Copy every line of the records that includes the word "steps".

[Source material]:
§
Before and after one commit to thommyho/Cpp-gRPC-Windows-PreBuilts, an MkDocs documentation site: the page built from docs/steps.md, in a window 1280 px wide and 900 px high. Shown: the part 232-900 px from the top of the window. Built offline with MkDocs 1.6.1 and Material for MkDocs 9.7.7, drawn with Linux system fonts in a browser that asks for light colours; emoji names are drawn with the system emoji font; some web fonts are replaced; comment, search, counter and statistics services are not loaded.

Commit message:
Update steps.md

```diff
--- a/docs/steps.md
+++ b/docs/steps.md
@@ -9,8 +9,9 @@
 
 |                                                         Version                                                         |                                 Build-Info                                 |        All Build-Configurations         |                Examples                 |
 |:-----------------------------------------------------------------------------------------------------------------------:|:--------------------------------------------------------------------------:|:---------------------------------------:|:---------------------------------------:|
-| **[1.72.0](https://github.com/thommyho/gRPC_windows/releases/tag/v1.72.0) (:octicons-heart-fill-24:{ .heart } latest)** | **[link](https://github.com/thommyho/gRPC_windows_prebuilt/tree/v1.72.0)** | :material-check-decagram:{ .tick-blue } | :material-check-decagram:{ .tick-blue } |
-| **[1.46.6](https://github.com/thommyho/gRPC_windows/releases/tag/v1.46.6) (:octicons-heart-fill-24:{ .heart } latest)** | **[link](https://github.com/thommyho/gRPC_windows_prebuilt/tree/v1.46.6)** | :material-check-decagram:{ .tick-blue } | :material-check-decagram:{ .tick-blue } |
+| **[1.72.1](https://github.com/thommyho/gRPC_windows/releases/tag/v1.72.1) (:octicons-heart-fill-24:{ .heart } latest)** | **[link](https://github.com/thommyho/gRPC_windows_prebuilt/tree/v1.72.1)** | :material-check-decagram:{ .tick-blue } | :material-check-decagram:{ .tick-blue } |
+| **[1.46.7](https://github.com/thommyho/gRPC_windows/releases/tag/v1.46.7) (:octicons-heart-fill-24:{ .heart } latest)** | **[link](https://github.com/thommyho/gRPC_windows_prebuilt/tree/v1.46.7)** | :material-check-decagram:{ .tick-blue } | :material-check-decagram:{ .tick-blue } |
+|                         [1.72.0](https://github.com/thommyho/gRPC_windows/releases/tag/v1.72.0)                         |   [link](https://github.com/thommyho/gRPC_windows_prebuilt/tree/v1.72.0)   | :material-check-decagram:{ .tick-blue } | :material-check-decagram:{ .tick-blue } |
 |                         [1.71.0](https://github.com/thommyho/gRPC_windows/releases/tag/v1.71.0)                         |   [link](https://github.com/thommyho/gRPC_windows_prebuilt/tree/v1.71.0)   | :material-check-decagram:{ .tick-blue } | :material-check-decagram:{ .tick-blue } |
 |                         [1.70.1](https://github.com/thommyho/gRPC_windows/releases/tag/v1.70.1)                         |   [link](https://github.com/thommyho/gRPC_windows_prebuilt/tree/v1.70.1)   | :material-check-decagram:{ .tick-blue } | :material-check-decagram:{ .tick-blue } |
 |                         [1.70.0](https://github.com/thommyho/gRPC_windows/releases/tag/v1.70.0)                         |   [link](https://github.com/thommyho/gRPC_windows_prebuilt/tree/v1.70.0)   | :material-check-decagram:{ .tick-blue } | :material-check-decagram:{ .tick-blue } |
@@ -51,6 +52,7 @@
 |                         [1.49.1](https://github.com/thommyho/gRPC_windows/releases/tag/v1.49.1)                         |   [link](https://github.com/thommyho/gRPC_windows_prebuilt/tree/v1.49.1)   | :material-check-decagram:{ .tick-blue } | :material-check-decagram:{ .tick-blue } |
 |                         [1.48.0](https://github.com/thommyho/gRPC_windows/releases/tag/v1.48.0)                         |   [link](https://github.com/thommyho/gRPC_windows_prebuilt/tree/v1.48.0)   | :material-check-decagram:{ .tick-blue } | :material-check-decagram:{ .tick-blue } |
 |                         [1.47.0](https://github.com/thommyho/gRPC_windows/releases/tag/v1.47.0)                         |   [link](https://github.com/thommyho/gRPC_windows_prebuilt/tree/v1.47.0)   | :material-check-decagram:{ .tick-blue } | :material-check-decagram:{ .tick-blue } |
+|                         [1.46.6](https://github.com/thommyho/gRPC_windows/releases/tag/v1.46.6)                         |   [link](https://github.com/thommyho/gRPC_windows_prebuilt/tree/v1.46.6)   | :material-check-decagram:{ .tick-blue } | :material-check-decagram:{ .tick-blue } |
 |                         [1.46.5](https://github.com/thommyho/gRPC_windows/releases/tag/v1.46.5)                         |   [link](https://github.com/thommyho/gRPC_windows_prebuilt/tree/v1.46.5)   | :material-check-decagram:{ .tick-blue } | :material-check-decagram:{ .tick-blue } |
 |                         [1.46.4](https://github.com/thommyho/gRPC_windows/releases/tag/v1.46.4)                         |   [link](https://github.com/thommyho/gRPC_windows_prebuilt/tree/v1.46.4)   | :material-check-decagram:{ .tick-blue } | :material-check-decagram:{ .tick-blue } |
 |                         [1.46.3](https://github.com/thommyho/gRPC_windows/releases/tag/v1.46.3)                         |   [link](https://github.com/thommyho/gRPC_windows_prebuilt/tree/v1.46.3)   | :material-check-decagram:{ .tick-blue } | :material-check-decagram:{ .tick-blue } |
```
§
[Answer area]:
Before and after one commit to thommyho/Cpp-gRPC-Windows-PreBuilts, an MkDocs documentation site: the page built from docs/steps.md, in a window 1280 px wide and 900 px high. Shown: the part 232-900 px from the top of the window. Built offline with MkDocs 1.6.1 and Material for MkDocs 9.7.7, drawn with Linux system fonts in a browser that asks for light colours; emoji names are drawn with the system emoji font; some web fonts are replaced; comment, search, counter and statistics services are not loaded.
Update steps.md
--- a/docs/steps.md
+++ b/docs/steps.md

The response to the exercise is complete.